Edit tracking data
********************
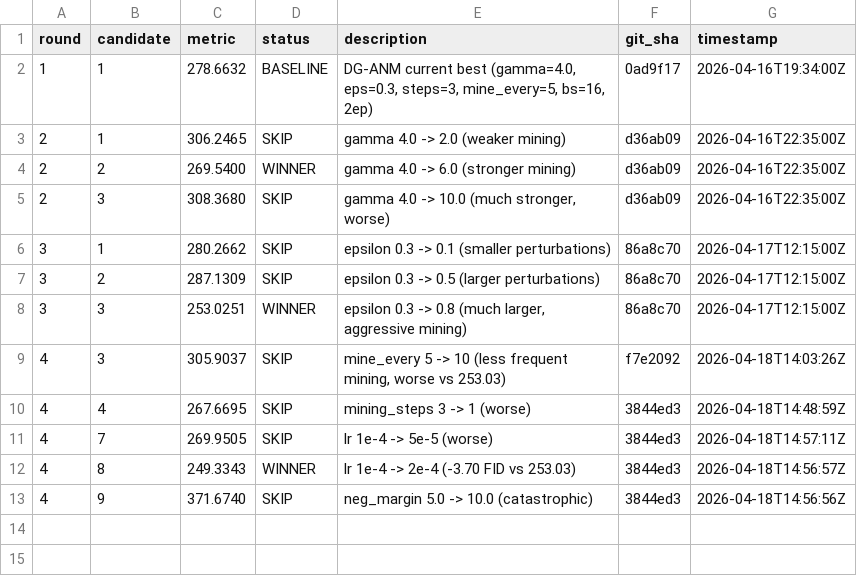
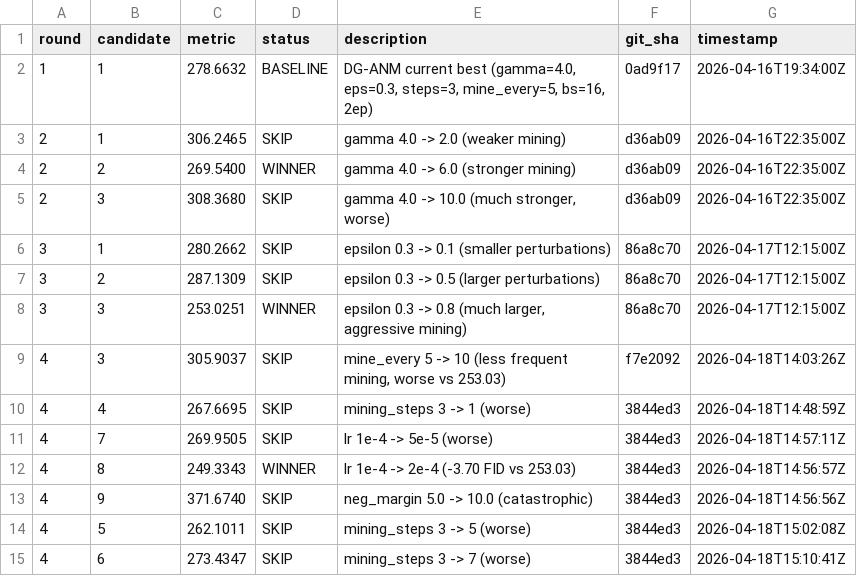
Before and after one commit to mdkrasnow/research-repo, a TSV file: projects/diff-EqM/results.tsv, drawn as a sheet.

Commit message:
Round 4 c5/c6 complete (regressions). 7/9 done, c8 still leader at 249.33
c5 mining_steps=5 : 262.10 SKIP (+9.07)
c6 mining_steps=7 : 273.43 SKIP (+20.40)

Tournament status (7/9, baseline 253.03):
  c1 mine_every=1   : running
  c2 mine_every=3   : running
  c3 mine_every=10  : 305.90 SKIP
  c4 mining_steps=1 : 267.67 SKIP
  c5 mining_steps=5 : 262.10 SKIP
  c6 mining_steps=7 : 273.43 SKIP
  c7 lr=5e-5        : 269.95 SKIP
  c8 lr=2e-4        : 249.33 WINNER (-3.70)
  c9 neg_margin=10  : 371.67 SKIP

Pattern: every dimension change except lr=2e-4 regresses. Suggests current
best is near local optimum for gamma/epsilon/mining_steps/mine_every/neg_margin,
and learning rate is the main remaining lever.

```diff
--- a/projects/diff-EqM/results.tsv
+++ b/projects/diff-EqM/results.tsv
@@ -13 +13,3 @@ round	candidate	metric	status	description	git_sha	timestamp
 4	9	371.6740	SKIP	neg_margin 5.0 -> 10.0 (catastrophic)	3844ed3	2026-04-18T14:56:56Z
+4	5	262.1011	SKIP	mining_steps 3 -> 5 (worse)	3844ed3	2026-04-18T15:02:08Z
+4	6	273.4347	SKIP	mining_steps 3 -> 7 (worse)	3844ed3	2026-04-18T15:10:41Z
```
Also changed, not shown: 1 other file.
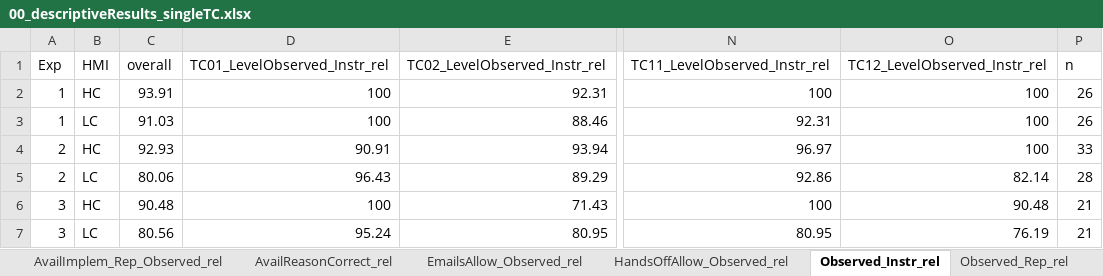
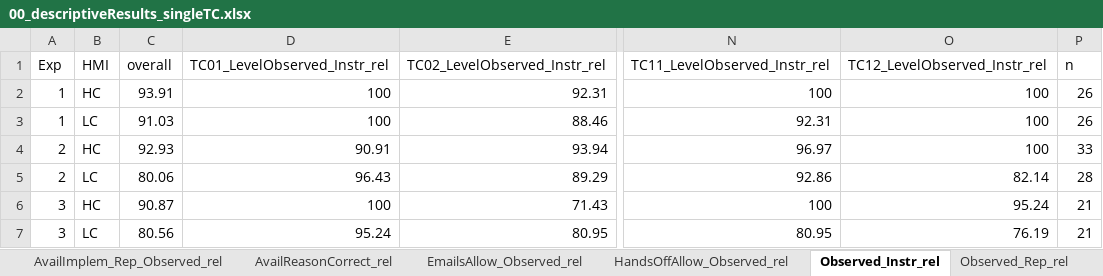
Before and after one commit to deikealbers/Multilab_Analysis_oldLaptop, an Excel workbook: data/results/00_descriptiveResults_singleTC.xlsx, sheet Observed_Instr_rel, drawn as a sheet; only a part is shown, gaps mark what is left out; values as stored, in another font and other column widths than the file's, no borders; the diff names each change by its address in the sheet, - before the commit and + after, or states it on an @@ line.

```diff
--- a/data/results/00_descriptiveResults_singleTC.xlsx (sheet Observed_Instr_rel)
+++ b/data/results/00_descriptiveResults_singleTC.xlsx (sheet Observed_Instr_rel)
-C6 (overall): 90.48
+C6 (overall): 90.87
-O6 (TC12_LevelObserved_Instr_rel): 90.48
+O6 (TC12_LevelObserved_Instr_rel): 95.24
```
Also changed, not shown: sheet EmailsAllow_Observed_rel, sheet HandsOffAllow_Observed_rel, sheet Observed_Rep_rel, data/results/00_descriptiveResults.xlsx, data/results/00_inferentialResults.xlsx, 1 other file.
********************
- WHAT IS BEING ASKED -
Take every entry and repeat it verbatim, minus the pictures.

- SOLUTION -
Before and after one commit to mdkrasnow/research-repo, a TSV file: projects/diff-EqM/results.tsv, drawn as a sheet.

Commit message:
Round 4 c5/c6 complete (regressions). 7/9 done, c8 still leader at 249.33
c5 mining_steps=5 : 262.10 SKIP (+9.07)
c6 mining_steps=7 : 273.43 SKIP (+20.40)

Tournament status (7/9, baseline 253.03):
  c1 mine_every=1   : running
  c2 mine_every=3   : running
  c3 mine_every=10  : 305.90 SKIP
  c4 mining_steps=1 : 267.67 SKIP
  c5 mining_steps=5 : 262.10 SKIP
  c6 mining_steps=7 : 273.43 SKIP
  c7 lr=5e-5        : 269.95 SKIP
  c8 lr=2e-4        : 249.33 WINNER (-3.70)
  c9 neg_margin=10  : 371.67 SKIP

Pattern: every dimension change except lr=2e-4 regresses. Suggests current
best is near local optimum for gamma/epsilon/mining_steps/mine_every/neg_margin,
and learning rate is the main remaining lever.

```diff
--- a/projects/diff-EqM/results.tsv
+++ b/projects/diff-EqM/results.tsv
@@ -13 +13,3 @@ round	candidate	metric	status	description	git_sha	timestamp
 4	9	371.6740	SKIP	neg_margin 5.0 -> 10.0 (catastrophic)	3844ed3	2026-04-18T14:56:56Z
+4	5	262.1011	SKIP	mining_steps 3 -> 5 (worse)	3844ed3	2026-04-18T15:02:08Z
+4	6	273.4347	SKIP	mining_steps 3 -> 7 (worse)	3844ed3	2026-04-18T15:10:41Z
```
Also changed, not shown: 1 other file.
Before and after one commit to deikealbers/Multilab_Analysis_oldLaptop, an Excel workbook: data/results/00_descriptiveResults_singleTC.xlsx, sheet Observed_Instr_rel, drawn as a sheet; only a part is shown, gaps mark what is left out; values as stored, in another font and other column widths than the file's, no borders; the diff names each change by its address in the sheet, - before the commit and + after, or states it on an @@ line.

```diff
--- a/data/results/00_descriptiveResults_singleTC.xlsx (sheet Observed_Instr_rel)
+++ b/data/results/00_descriptiveResults_singleTC.xlsx (sheet Observed_Instr_rel)
-C6 (overall): 90.48
+C6 (overall): 90.87
-O6 (TC12_LevelObserved_Instr_rel): 90.48
+O6 (TC12_LevelObserved_Instr_rel): 95.24
```
Also changed, not shown: sheet EmailsAllow_Observed_rel, sheet HandsOffAllow_Observed_rel, sheet Observed_Rep_rel, data/results/00_descriptiveResults.xlsx, data/results/00_inferentialResults.xlsx, 1 other file.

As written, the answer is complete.